BEGIN RECORDS FOR THE EXERCISE

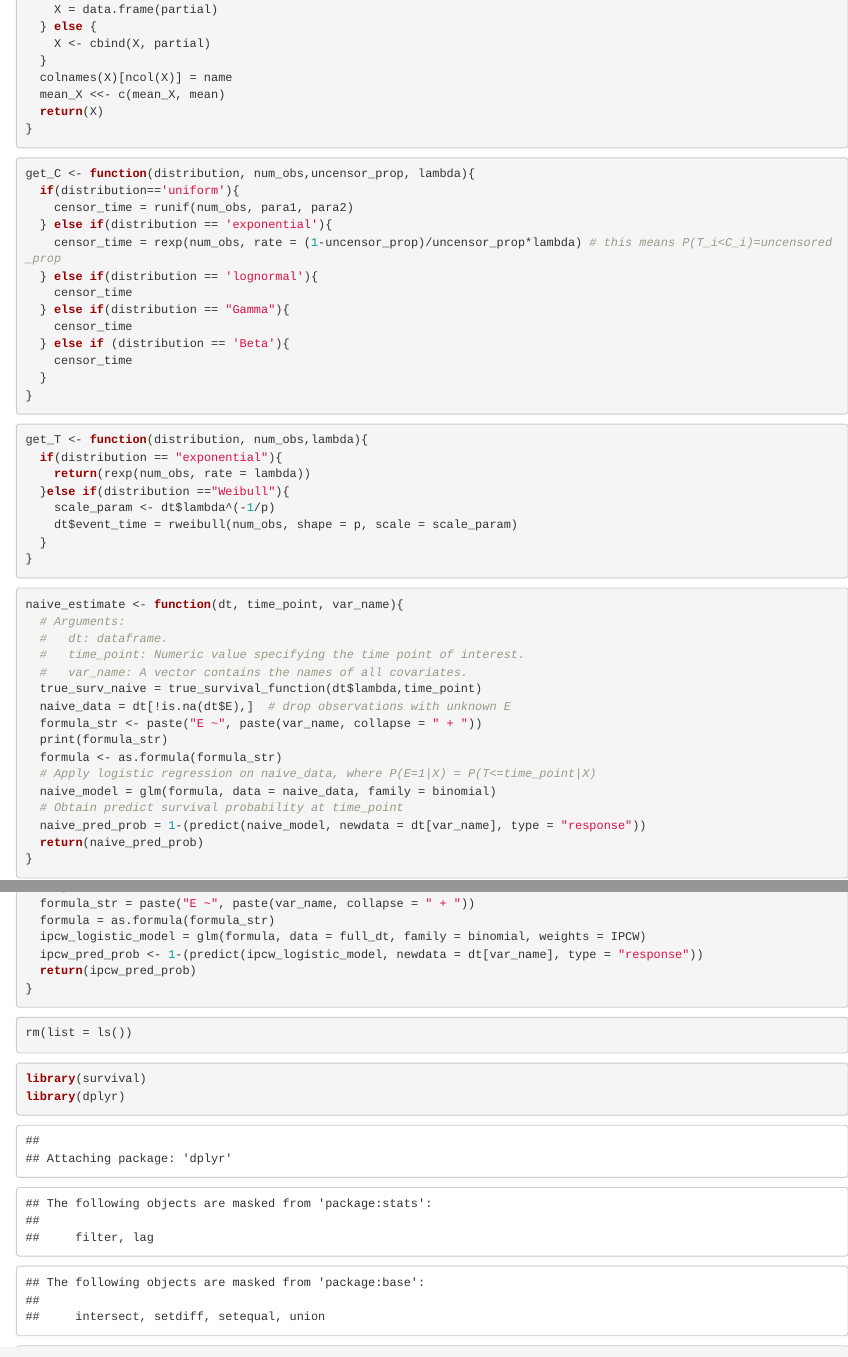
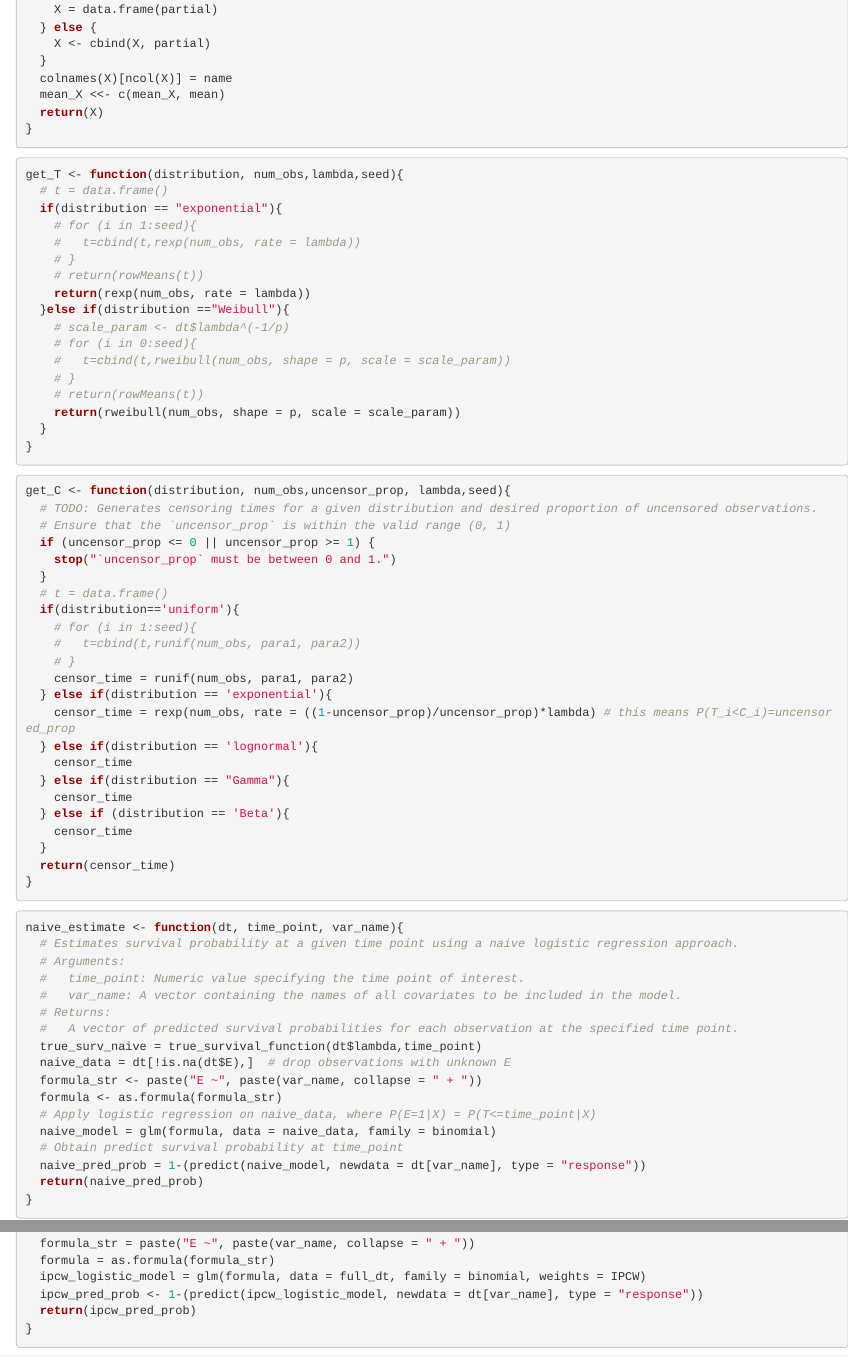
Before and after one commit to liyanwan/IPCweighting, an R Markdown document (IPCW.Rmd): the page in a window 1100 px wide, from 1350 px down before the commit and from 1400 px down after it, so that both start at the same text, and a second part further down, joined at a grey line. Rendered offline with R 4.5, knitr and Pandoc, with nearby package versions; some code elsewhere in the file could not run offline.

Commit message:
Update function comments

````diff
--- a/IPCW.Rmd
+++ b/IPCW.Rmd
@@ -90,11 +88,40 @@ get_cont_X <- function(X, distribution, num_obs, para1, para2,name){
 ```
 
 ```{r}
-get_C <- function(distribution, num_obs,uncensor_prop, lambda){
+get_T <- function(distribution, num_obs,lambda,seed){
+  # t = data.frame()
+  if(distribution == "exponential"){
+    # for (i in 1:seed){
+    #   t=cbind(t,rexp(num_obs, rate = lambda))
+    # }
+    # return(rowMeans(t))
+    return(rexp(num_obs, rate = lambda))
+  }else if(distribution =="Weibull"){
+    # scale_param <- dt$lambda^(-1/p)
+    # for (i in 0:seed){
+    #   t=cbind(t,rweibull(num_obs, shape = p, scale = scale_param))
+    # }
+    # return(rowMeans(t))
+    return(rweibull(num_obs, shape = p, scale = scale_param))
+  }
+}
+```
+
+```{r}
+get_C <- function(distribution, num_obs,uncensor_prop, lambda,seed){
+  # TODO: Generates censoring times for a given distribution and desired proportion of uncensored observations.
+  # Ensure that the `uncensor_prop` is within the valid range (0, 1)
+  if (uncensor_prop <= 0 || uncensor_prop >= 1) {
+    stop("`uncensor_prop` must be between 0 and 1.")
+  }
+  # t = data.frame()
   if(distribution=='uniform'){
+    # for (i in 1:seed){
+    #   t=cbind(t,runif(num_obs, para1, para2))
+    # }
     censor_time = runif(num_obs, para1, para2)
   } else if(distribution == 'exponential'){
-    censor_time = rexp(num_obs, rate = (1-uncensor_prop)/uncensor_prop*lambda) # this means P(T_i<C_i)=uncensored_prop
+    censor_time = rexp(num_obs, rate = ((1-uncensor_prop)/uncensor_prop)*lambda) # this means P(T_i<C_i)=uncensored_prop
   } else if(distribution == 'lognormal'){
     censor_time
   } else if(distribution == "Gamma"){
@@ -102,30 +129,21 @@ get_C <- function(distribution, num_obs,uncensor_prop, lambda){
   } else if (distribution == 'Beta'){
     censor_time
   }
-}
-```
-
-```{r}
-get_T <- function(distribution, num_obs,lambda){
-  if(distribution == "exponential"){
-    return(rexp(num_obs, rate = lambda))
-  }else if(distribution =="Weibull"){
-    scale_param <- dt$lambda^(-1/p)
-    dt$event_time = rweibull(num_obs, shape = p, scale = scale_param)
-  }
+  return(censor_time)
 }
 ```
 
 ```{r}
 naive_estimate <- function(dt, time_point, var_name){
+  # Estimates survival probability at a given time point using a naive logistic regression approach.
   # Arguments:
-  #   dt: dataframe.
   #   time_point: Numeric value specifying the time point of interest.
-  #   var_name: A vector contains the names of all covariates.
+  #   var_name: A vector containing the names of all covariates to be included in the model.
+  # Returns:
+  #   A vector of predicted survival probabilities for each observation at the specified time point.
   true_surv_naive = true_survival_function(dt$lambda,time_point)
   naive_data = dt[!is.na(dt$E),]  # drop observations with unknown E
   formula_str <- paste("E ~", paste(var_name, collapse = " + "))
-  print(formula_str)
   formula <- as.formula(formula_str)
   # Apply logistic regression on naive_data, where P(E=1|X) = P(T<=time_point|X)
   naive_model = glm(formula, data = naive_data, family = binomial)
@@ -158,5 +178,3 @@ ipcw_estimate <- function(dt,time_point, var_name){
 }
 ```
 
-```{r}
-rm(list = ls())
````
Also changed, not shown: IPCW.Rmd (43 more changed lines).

END RECORDS FOR THE EXERCISE

WHAT THE EXERCISE ASKS :: For the word "logistic", count the lines of the records that contain it and give only the number.

EXPECTED ANSWER :: 2